Once widely praised as a "wonder drug", phentermine still offers as the most commonly prescribed appetite suppressant in the US, one of the reason being the cheaper price compared to other similar drugs.
Phentermine enhances the levels of several neurotransmitters including dopamine and norepinephrine affecting blood vessels flow, heartbeat, and reactivity to stress. This will make people eat more rapidly but to eat less. Another appetite suppressant, fenfluramine, acts on a different neurotransmitter, serotonin. Serotonin is involved in handling mood and reduces the feelings of agitation associated with hunger.
Phentermine is a generic name, which is sold under various brandnames including Ionamin, Adpex-P, Fastin, etc. phenq Phentermine first became available for consumers in the late 50s, and later modified as Phentermine Hydrochloride (HCl) in the 70s.
Phentermine became popular again in the 90s as 'cocktail', Fen-Phen. Within 1992, Dr. Weintraub from University of Rochester Institution of Medicine and Dentistry published a paper with a study that Fen-Phen works more effectively than diet or exercise in long-term obese cases. Fen-Phen became an overnight sensation.
Although phentermine and fenfluramine are both approved by FDA separately, their mixture, 'Fen-Phen' never was, and their prescription by doctors was considered "off-label".

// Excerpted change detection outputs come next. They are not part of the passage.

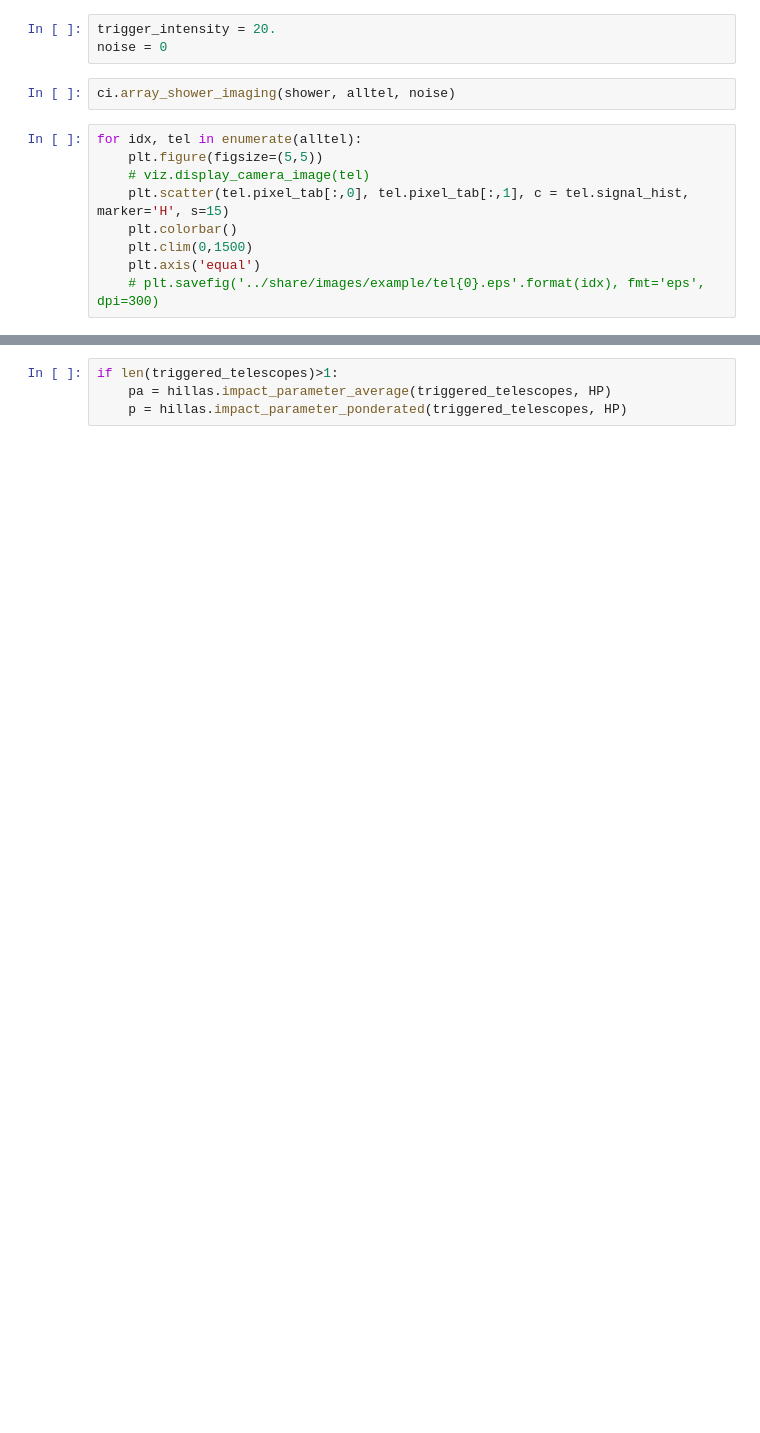
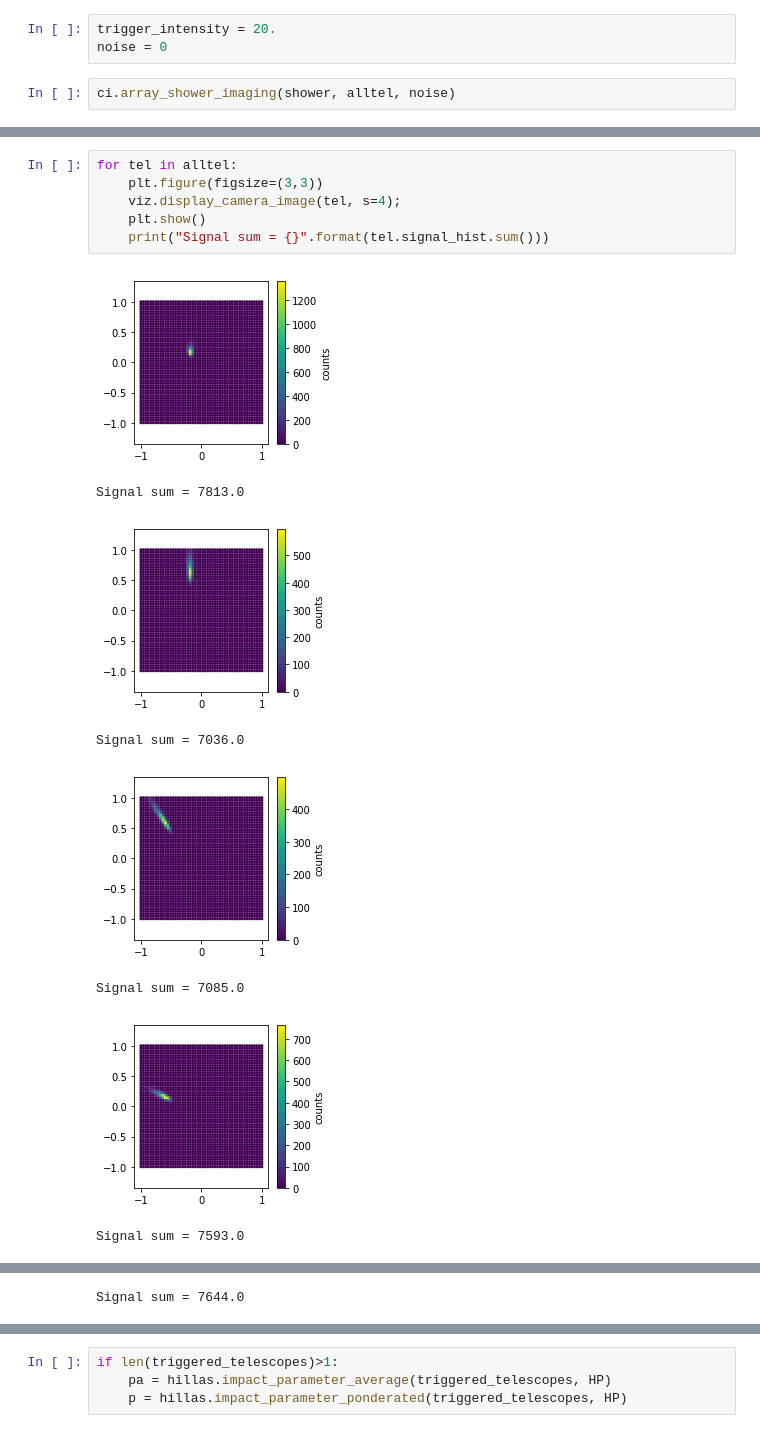
Before and after one commit to vuillaut/pschitt, a Jupyter notebook: notebooks/example.ipynb, the cells around one changed output, grey strips where cells are left out. Drawn from its saved outputs; the diff is of its cells as text; blank space fills up the shorter version.

Commit message:
update example with recent code patch

```diff
--- a/notebooks/example.ipynb
+++ b/notebooks/example.ipynb
@@ -79,12 +90,3 @@ trigger_intensity = 20.
 noise = 0
 # %%
 ci.array_shower_imaging(shower, alltel, noise)
-# %%
-for idx, tel in enumerate(alltel):
-    plt.figure(figsize=(5,5))
-    # viz.display_camera_image(tel)
-    plt.scatter(tel.pixel_tab[:,0], tel.pixel_tab[:,1], c = tel.signal_hist, marker='H', s=15)
-    plt.colorbar()
-    plt.clim(0,1500)
-    plt.axis('equal')
-    # plt.savefig('../share/images/example/tel{0}.eps'.format(idx), fmt='eps', dpi=300)
@@ -97,0 +93,15 @@ for idx, tel in enumerate(alltel):
+# %%
+for tel in alltel:
+    plt.figure(figsize=(3,3))
+    viz.display_camera_image(tel, s=4);
+    plt.show()
+    print("Signal sum = {}".format(tel.signal_hist.sum()))
+# %% [output]
+[figure, added]
+Signal sum = 7813.0
+[figure, added]
+Signal sum = 7036.0
+[figure, added]
+Signal sum = 7085.0
+[figure, added]
+Signal sum = 7593.0
@@ -97,0 +109 @@ for idx, tel in enumerate(alltel):
+Signal sum = 7644.0
```
Also changed, not shown: parts of 96 cells of this notebook.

Dexfen-Phen is another combination including phentermine. In this case, the other ingredient is dexfenfluramine or redux. Dexfenfluramine was also used as a possible appetite suppressant. Dexfen-Phen again followed the suit, and became widely popular.
In 97, Mayo Clinic reported twenty four cases of heart valve disease in the patients who had taken fen-phen drink. Further findings suggested fenfluramine and dexfenfluramine may be related to heart control device disorder, and accordingly, FDA issued a public health advisory and requested drug manufacturers to voluntarily pull away fenfluramine and dexfenfluramine.
In contrast to fenfluramine and dexfenfluramine, phentermine was not taken off the market. Phentermine is again used in various drink forms. It was necessary since phentermine's appetite controlling effect decreases rather rapidly over time.
Among the new cocktail involving phentermine is "Phen-Pro", phentermine plus prozac, a popular antidepressants. Phen-pro cocktail makes phentermine work longer and has no significant psychological effect.